◆ **TASK STATEMENT**:
Print all of the entries exactly, minus the pictures.

===== TASK INPUT

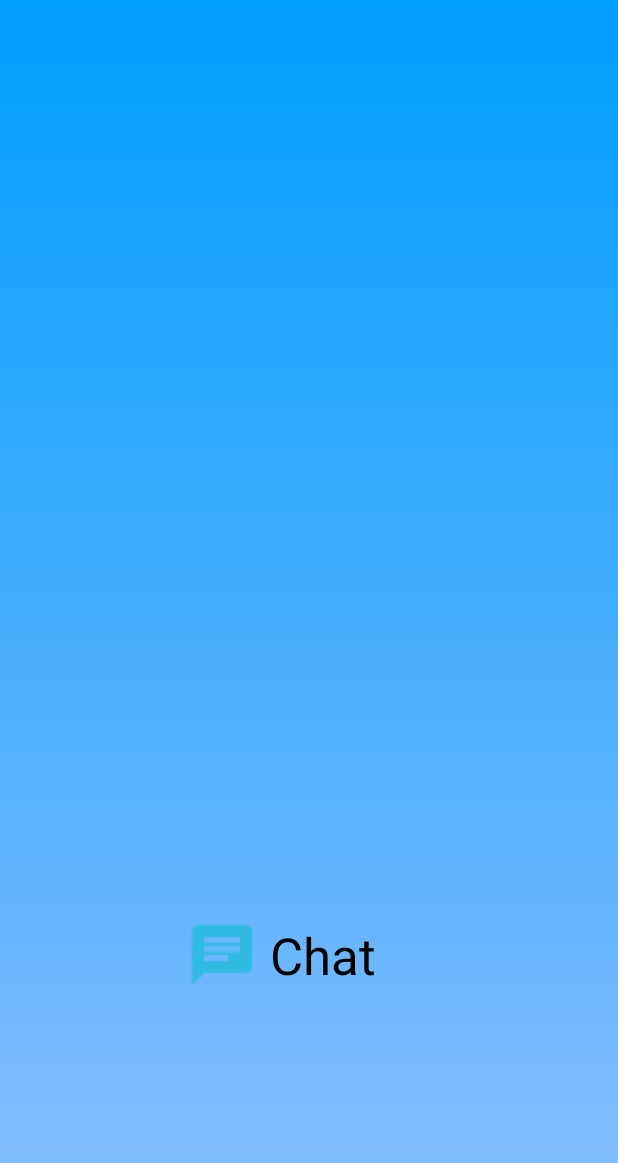
After one commit to ShaharShaki/chatAndroid, an Android app: the layout messageslayout.xml on its own in the app's theme, with its tools: preview values and no code run, on a phone screen of 412 x 824 dp. The commit adds this screen. Shown: the top 1163 px of the screen. Run offline under Robolectric (Android 15) with nearby library versions, the phone set to English and light mode, and no system bars.

Commit message:
add name to the chat

```diff
--- a/app/src/main/res/layout/activity_chat.xml
+++ b/app/src/main/res/layout/activity_chat.xml
@@ -13,9 +13,13 @@
         app:layout_constraintStart_toStartOf="parent"
         app:layout_constraintTop_toBottomOf="parent">
 
+        <include layout="@layout/messageslayout">
+
+        </include>
+
 
         <TextView
-            android:id="@+id/TextView"
+            android:id="@+id/user_name"
             android:layout_width="wrap_content"
             android:layout_height="wrap_content"
             android:layout_centerInParent="true"
--- /dev/null
+++ b/app/src/main/res/layout/messageslayout.xml
@@ -0,0 +1,109 @@
+<?xml version="1.0" encoding="utf-8"?>
+<androidx.constraintlayout.widget.ConstraintLayout xmlns:android="http://schemas.android.com/apk/res/android"
+    xmlns:app="http://schemas.android.com/apk/res-auto"
+    xmlns:tools="http://schemas.android.com/tools"
+    android:layout_width="match_parent"
+    android:layout_height="match_parent"
+    android:orientation="vertical"
+    tools:context=".MainActivity"
+    tools:ignore="ExtraText"
+    android:background="@drawable/login_background">
+
+    <LinearLayout
+        android:layout_width="wrap_content"
+        android:layout_height="wrap_content"
+        android:padding="20dp"
+        app:layout_constraintBottom_toBottomOf="parent"
+        app:layout_constraintEnd_toEndOf="parent"
+        app:layout_constraintHorizontal_bias="0.404"
+        app:layout_constraintStart_toStartOf="parent"
+        app:layout_constraintTop_toBottomOf="@+id/linearLayout2"
+        app:layout_constraintVertical_bias="0.385">
+
+
+        <ImageView
+            android:id="@+id/imageView"
+            android:layout_width="wrap_content"
+            android:layout_height="wrap_content"
+            android:layout_weight="1"
+            android:padding="20dp"
+            android:scaleX="2"
+            android:scaleY="2"
+            app:srcCompat="@drawable/ic_logo"
+            tools:layout_editor_absoluteX="150dp"
+            tools:layout_editor_absoluteY="172dp" />
+
+        <TextView
+            android:layout_width="wrap_content"
+            android:layout_height="wrap_content"
+            android:layout_gravity="center_vertical"
+            android:text="@string/chat_logo"
+            android:textColor="@color/black"
+            android:textSize="34sp"
+            tools:layout_editor_absoluteX="205dp"
+            tools:layout_editor_absoluteY="178dp" />
+
+    </LinearLayout>
+
+
+    <LinearLayout
+        android:id="@+id/linearLayout2"
+        android:layout_width="match_parent"
+        android:layout_height="wrap_content"
+        android:orientation="vertical"
+        android:padding="20dp"
+        app:layout_constraintBottom_toBottomOf="parent"
+        app:layout_constraintTop_toTopOf="parent">
+
+        <TextView
+            android:id="@+id/user_name"
+            android:layout_width="wrap_content"
+            android:layout_height="wrap_content"
+            android:layout_gravity="center_vertical"
+            android:textColor="@color/black"
+            android:textSize="34sp"
+            tools:layout_editor_absoluteX="205dp"
+            tools:layout_editor_absoluteY="178dp" />
+
+        <ImageView
+            android:id="@+id/profile_img"
+            android:layout_width="wrap_content"
+            android:layout_height="wrap_content"
+            android:layout_gravity="center_vertical"
+            android:textColor="@color/black"
+            android:textSize="34sp"
+            tools:layout_editor_absoluteX="205dp"
+            tools:layout_editor_absoluteY="178dp" />
+
+        <TextView
+            android:id="@+id/last_message"
+            android:layout_width="wrap_content"
+            android:layout_height="wrap_content"
+            android:layout_gravity="center_vertical"
+            android:textColor="@color/black"
+            android:textSize="34sp"
+            tools:layout_editor_absoluteX="205dp"
+            tools:layout_editor_absoluteY="178dp" />
+
+        <TextView
+            android:id="@+id/time"
+            android:layout_width="wrap_content"
+            android:layout_height="wrap_content"
+            android:layout_gravity="center_vertical"
+            android:textColor="@color/black"
+            android:textSize="34sp"
+            tools:layout_editor_absoluteX="205dp"
+            tools:layout_editor_absoluteY="178dp" />
+
+        <ListView
+            android:id="@+id/MessagesListView"
+            android:layout_width="match_parent"
+            android:layout_height="match_parent"
+            tools:layout_editor_absoluteX="0dp"
+            tools:layout_editor_absoluteY="0dp" />
+
+    </LinearLayout>
+
+
+
+</androidx.constraintlayout.widget.ConstraintLayout>
```
Also changed, not shown: app/src/main/java/com/example/chatandroid/ChatActivity.java (+51 -6 lines), app/src/main/java/com/example/chatandroid/ContactsListActivity.java (+4 -9 lines), app/src/main/java/com/example/chatandroid/Message.java (added, +54 -0 lines), app/src/main/java/com/example/chatandroid/messagesAdapter.java (added, +43 -0 lines), app/src/main/java/com/example/chatandroid/messagesDB.java (added, +10 -0 lines).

==========

◆ **WRITTEN SOLUTION**:
After one commit to ShaharShaki/chatAndroid, an Android app: the layout messageslayout.xml on its own in the app's theme, with its tools: preview values and no code run, on a phone screen of 412 x 824 dp. The commit adds this screen. Shown: the top 1163 px of the screen. Run offline under Robolectric (Android 15) with nearby library versions, the phone set to English and light mode, and no system bars.

Commit message:
add name to the chat

```diff
--- a/app/src/main/res/layout/activity_chat.xml
+++ b/app/src/main/res/layout/activity_chat.xml
@@ -13,9 +13,13 @@
         app:layout_constraintStart_toStartOf="parent"
         app:layout_constraintTop_toBottomOf="parent">
 
+        <include layout="@layout/messageslayout">
+
+        </include>
+
 
         <TextView
-            android:id="@+id/TextView"
+            android:id="@+id/user_name"
             android:layout_width="wrap_content"
             android:layout_height="wrap_content"
             android:layout_centerInParent="true"
--- /dev/null
+++ b/app/src/main/res/layout/messageslayout.xml
@@ -0,0 +1,109 @@
+<?xml version="1.0" encoding="utf-8"?>
+<androidx.constraintlayout.widget.ConstraintLayout xmlns:android="http://schemas.android.com/apk/res/android"
+    xmlns:app="http://schemas.android.com/apk/res-auto"
+    xmlns:tools="http://schemas.android.com/tools"
+    android:layout_width="match_parent"
+    android:layout_height="match_parent"
+    android:orientation="vertical"
+    tools:context=".MainActivity"
+    tools:ignore="ExtraText"
+    android:background="@drawable/login_background">
+
+    <LinearLayout
+        android:layout_width="wrap_content"
+        android:layout_height="wrap_content"
+        android:padding="20dp"
+        app:layout_constraintBottom_toBottomOf="parent"
+        app:layout_constraintEnd_toEndOf="parent"
+        app:layout_constraintHorizontal_bias="0.404"
+        app:layout_constraintStart_toStartOf="parent"
+        app:layout_constraintTop_toBottomOf="@+id/linearLayout2"
+        app:layout_constraintVertical_bias="0.385">
+
+
+        <ImageView
+            android:id="@+id/imageView"
+            android:layout_width="wrap_content"
+            android:layout_height="wrap_content"
+            android:layout_weight="1"
+            android:padding="20dp"
+            android:scaleX="2"
+            android:scaleY="2"
+            app:srcCompat="@drawable/ic_logo"
+            tools:layout_editor_absoluteX="150dp"
+            tools:layout_editor_absoluteY="172dp" />
+
+        <TextView
+            android:layout_width="wrap_content"
+            android:layout_height="wrap_content"
+            android:layout_gravity="center_vertical"
+            android:text="@string/chat_logo"
+            android:textColor="@color/black"
+            android:textSize="34sp"
+            tools:layout_editor_absoluteX="205dp"
+            tools:layout_editor_absoluteY="178dp" />
+
+    </LinearLayout>
+
+
+    <LinearLayout
+        android:id="@+id/linearLayout2"
+        android:layout_width="match_parent"
+        android:layout_height="wrap_content"
+        android:orientation="vertical"
+        android:padding="20dp"
+        app:layout_constraintBottom_toBottomOf="parent"
+        app:layout_constraintTop_toTopOf="parent">
+
+        <TextView
+            android:id="@+id/user_name"
+            android:layout_width="wrap_content"
+            android:layout_height="wrap_content"
+            android:layout_gravity="center_vertical"
+            android:textColor="@color/black"
+            android:textSize="34sp"
+            tools:layout_editor_absoluteX="205dp"
+            tools:layout_editor_absoluteY="178dp" />
+
+        <ImageView
+            android:id="@+id/profile_img"
+            android:layout_width="wrap_content"
+            android:layout_height="wrap_content"
+            android:layout_gravity="center_vertical"
+            android:textColor="@color/black"
+            android:textSize="34sp"
+            tools:layout_editor_absoluteX="205dp"
+            tools:layout_editor_absoluteY="178dp" />
+
+        <TextView
+            android:id="@+id/last_message"
+            android:layout_width="wrap_content"
+            android:layout_height="wrap_content"
+            android:layout_gravity="center_vertical"
+            android:textColor="@color/black"
+            android:textSize="34sp"
+            tools:layout_editor_absoluteX="205dp"
+            tools:layout_editor_absoluteY="178dp" />
+
+        <TextView
+            android:id="@+id/time"
+            android:layout_width="wrap_content"
+            android:layout_height="wrap_content"
+            android:layout_gravity="center_vertical"
+            android:textColor="@color/black"
+            android:textSize="34sp"
+            tools:layout_editor_absoluteX="205dp"
+            tools:layout_editor_absoluteY="178dp" />
+
+        <ListView
+            android:id="@+id/MessagesListView"
+            android:layout_width="match_parent"
+            android:layout_height="match_parent"
+            tools:layout_editor_absoluteX="0dp"
+            tools:layout_editor_absoluteY="0dp" />
+
+    </LinearLayout>
+
+
+
+</androidx.constraintlayout.widget.ConstraintLayout>
```
Also changed, not shown: app/src/main/java/com/example/chatandroid/ChatActivity.java (+51 -6 lines), app/src/main/java/com/example/chatandroid/ContactsListActivity.java (+4 -9 lines), app/src/main/java/com/example/chatandroid/Message.java (added, +54 -0 lines), app/src/main/java/com/example/chatandroid/messagesAdapter.java (added, +43 -0 lines), app/src/main/java/com/example/chatandroid/messagesDB.java (added, +10 -0 lines).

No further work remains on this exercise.